Using the image of knots that are hard, and sometimes impossible, to untie, Ann Ulanov circles around the psychic dilemmas that entangle us, sometimes for decades. These can be heartrending to us and destructive to others, even to those we love. Yet these knots, so peculiarly our own, also open onto human problems we share with others, even across the ages. Hence working on our knots takes us far down to taproots of energy and far up and out to bring that vital aliveness into shared existence with others. Knots thus comprise a ladder, offering footholds and handholds, for descending and ascending between what Jung calls Below and Above, human and divine.
What are such knots? What to do when forgiveness does not happen? What to do with the inferiority of the inferior function? With the question of how much lightning can we stand? With the perils of individuation? These are just a few examples from the essays in this book. The reader is invited to browse the essays according to personal interest or to read straight through. The surprise is that these vexing knots that tie us up and hold us down also give us a mooring; they bind us to a path that is uniquely our own that can bear the fruit of our service to others and to the surrounding whole.
Praise for Knots and Their Untying
The forgotten fairy in the Brothers Grimm's "Sleeping Beauty" plunges a kingdom into a deathless sleep. Ann Ulanov links the fairy's spell with the kind of knot that ties us up so tightly everything begins to freeze. In a style that is vivid, fresh, and colorful, Ulanov familiarizes us with the highest and lowest in human experience. This book connects us with the knotted, dissociated, and unforgiving parts of our personality. We are invited on a journey that celebrates the unwanted as an opportunity to position a person in service of a greater whole. Casting a bridge between the "hereness" of daily life and the "thereness" of the spirit world, Ulanov weaves a web of connections between the psychological and religious that is authentic, meaningful, and deeply moving, creating a liminal space that can untie one of the toughest knots of all, that of the unforgiving soul. A book of astounding quality!
JOHN HILL, JUNGIAN ANALYST AND AUTHOR OF AT HOME IN THE WORLD: SOUNDS AND SYMMETRIES OF BELONGING
1 The 13th Fairy
2 Transforming Trauma: Psychological and Spiritual Pathways
3 The Perils of Individuation
II. BODY AND PSYCHE
4 How Much Lightning Can We Stand?
5 The Inferior Function
6 Countertransference and the Erotic
III. BEHIND THE SCENES
7 Before We Were: Creating and Being Created in Our Analytic Profession
8 Losing, Finding, Being Found

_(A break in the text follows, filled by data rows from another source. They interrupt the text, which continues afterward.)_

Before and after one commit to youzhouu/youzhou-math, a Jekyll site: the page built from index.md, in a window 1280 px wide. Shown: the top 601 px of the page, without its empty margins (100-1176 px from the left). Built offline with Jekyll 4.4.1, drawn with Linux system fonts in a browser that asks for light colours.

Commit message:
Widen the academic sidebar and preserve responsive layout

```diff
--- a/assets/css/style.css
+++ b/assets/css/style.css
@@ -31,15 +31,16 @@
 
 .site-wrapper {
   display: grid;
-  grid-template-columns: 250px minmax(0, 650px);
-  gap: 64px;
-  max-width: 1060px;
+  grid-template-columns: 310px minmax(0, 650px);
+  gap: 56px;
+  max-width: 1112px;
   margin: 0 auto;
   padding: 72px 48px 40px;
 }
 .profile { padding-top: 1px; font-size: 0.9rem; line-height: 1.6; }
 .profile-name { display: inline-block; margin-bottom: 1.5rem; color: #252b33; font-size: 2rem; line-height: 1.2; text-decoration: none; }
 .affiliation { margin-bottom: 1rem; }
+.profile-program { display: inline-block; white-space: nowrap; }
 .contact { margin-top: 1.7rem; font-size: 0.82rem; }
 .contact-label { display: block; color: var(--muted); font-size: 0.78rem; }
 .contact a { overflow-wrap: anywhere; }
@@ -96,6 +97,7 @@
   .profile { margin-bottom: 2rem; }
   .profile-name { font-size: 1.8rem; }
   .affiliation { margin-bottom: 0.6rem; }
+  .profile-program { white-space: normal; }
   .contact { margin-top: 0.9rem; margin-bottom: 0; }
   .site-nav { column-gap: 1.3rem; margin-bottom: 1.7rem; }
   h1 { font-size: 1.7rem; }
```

9 The Many in the One, the One in the Many
IV. PSYCHE, SPIRITUALITY, RELIGION
10 Is There a There There? Or Is This the Wrong Question?
11 What Do We Do If We Cannot Forgive? If Forgiveness Does Not Happen?

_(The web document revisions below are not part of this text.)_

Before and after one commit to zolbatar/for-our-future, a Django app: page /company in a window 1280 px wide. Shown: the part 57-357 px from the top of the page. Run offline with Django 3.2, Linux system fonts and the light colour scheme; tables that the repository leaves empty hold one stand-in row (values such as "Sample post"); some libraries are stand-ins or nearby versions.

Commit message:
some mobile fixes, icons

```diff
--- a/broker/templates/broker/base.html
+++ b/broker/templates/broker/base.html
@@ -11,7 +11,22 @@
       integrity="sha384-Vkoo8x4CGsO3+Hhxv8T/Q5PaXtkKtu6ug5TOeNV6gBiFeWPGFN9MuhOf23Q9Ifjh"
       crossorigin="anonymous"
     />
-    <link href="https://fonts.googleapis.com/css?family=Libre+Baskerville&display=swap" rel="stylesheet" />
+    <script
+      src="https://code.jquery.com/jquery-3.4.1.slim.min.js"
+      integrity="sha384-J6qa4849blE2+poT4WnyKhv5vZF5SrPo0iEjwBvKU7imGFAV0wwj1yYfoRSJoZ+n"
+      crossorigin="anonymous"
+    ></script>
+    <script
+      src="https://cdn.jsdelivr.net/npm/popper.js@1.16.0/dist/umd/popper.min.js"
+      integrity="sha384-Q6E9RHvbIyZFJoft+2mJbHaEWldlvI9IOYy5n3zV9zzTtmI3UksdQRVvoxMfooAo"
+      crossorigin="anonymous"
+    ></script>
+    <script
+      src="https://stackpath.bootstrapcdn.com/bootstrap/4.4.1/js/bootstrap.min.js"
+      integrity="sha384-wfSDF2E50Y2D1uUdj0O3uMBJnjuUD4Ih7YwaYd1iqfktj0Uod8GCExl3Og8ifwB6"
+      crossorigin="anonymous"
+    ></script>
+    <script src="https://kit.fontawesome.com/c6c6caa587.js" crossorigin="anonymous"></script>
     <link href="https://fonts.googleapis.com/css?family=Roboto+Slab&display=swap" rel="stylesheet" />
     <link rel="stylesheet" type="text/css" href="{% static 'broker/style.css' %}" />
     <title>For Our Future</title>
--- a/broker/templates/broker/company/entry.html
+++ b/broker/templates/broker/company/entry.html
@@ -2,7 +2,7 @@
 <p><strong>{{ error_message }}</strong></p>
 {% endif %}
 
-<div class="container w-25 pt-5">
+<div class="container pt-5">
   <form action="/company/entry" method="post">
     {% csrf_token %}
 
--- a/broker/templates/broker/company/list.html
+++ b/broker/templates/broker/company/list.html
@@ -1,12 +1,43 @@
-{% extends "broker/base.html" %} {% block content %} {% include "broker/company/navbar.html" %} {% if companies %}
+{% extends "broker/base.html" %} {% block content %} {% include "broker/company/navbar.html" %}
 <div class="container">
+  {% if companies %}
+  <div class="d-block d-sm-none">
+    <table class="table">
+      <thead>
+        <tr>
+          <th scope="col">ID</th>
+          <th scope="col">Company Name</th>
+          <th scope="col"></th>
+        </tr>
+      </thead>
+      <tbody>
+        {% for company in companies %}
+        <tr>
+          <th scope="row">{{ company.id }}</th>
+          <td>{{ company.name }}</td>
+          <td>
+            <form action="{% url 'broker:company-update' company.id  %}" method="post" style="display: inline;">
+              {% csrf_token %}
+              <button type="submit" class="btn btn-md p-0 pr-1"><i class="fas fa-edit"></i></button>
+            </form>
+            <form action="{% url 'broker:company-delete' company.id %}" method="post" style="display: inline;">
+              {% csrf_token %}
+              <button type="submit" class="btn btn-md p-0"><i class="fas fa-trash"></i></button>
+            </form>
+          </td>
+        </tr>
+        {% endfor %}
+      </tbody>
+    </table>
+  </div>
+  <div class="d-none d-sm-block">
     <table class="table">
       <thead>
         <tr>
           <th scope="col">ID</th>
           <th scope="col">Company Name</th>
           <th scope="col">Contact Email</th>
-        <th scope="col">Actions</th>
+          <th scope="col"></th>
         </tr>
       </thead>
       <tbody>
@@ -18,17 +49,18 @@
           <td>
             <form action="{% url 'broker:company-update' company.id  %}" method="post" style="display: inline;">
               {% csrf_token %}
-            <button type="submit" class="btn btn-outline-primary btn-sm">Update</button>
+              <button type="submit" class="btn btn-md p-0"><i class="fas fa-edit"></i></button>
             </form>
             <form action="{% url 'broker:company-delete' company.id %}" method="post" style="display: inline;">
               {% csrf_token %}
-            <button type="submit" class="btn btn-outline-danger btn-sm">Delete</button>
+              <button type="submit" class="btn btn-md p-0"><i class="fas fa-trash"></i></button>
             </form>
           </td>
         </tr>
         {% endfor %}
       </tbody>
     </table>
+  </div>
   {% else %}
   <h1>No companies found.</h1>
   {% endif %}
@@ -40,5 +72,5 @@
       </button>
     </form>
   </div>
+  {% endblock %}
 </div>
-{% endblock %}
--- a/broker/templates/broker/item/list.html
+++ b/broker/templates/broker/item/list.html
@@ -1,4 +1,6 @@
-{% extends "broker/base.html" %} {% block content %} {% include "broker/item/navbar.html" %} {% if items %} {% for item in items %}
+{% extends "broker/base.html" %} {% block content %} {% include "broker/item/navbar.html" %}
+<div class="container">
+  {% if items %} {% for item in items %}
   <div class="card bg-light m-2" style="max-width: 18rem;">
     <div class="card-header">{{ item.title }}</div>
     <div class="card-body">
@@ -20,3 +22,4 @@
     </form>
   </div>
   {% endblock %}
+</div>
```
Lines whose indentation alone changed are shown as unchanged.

About the Author:
Ann Belford Ulanov, M.Div., Ph.D., L.H.D., is the Christiane Brooks Johnson Professor of Psychiatry and Religion, Emerita, at Union Theological Seminary, a psychoanalyst in private practice, and a member of the Jungian Psychoanalytic Association, New York City, and the International Association for Analytical Psychology. She is the author of many books, her most recent including: Madness and Creativity (Carolyn and Ernest Fay Series in Analytical Psychology, 2013); The Unshuttered Heart: Opening to Aliveness and Deadness in the Self (2007); Spirit in Jung (2005); Spiritual Aspects of Clinical Work (2004); and Attacked by Poison Ivy, A Psychological Study (2002). She is the co-author, with her late husband Barry Ulanov, of Religion and the Unconscious; Primary Speech: A Psychology of Prayer; Cinderella and Her Sisters: The Envied and the Envying; The Witch and The Clown: Two Archetypes of Human Sexuality; The Healing Imagination; and Transforming Sexuality: The Archetypal World of Anima and Animus.